**Exercise objective:** Return the exact lines spanning from the line with "Before and after one commit to" through the last line of the entries, boundaries included, and no others.

**Records to process:**
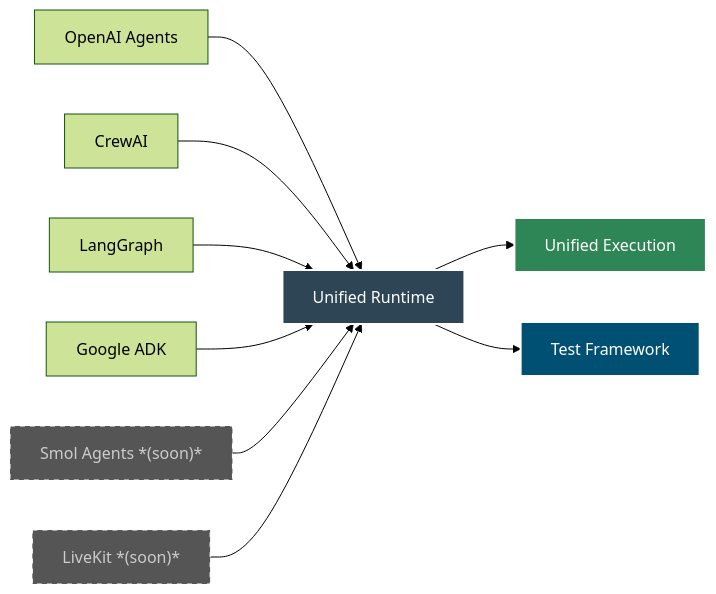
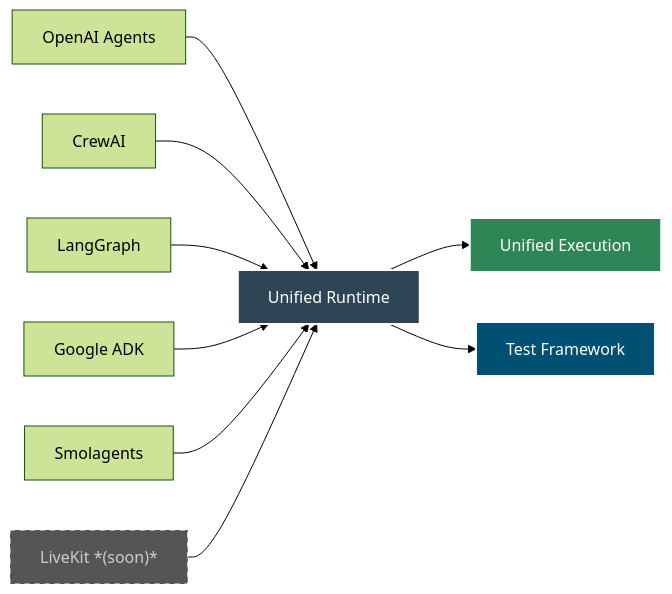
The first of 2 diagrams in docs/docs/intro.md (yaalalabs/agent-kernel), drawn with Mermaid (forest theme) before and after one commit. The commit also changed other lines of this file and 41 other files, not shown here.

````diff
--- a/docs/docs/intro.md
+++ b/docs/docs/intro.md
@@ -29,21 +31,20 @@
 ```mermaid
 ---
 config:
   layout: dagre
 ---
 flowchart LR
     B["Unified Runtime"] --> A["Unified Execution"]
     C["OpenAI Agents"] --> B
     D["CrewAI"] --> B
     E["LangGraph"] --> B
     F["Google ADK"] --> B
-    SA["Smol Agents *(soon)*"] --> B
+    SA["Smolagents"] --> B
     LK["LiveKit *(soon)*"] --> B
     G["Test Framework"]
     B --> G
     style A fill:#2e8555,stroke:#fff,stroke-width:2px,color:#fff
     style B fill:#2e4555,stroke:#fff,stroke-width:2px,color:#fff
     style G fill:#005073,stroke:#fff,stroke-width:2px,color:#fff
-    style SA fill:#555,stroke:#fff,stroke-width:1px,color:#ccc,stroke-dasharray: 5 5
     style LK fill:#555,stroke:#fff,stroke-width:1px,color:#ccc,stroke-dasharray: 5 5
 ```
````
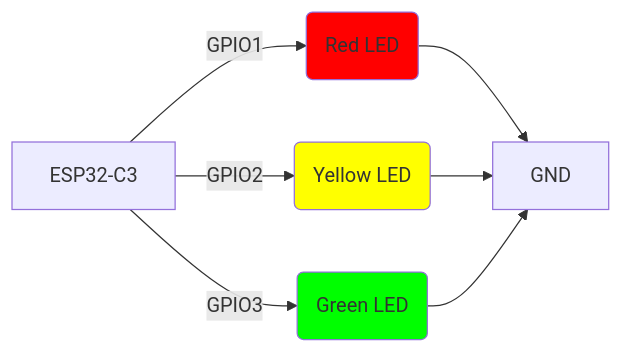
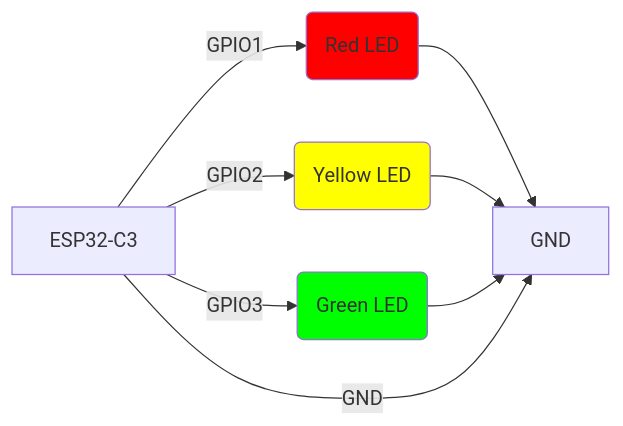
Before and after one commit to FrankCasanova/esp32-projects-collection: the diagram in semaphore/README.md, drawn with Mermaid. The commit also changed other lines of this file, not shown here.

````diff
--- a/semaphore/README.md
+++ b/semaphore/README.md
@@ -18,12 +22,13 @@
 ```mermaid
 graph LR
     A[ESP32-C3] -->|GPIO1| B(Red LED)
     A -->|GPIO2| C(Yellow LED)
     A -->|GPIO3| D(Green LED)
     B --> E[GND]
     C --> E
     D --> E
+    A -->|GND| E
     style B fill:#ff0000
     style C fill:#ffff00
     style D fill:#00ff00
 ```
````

**Exercise answer:**
Before and after one commit to FrankCasanova/esp32-projects-collection: the diagram in semaphore/README.md, drawn with Mermaid. The commit also changed other lines of this file, not shown here.

````diff
--- a/semaphore/README.md
+++ b/semaphore/README.md
@@ -18,12 +22,13 @@
 ```mermaid
 graph LR
     A[ESP32-C3] -->|GPIO1| B(Red LED)
     A -->|GPIO2| C(Yellow LED)
     A -->|GPIO3| D(Green LED)
     B --> E[GND]
     C --> E
     D --> E
+    A -->|GND| E
     style B fill:#ff0000
     style C fill:#ffff00
     style D fill:#00ff00
 ```
````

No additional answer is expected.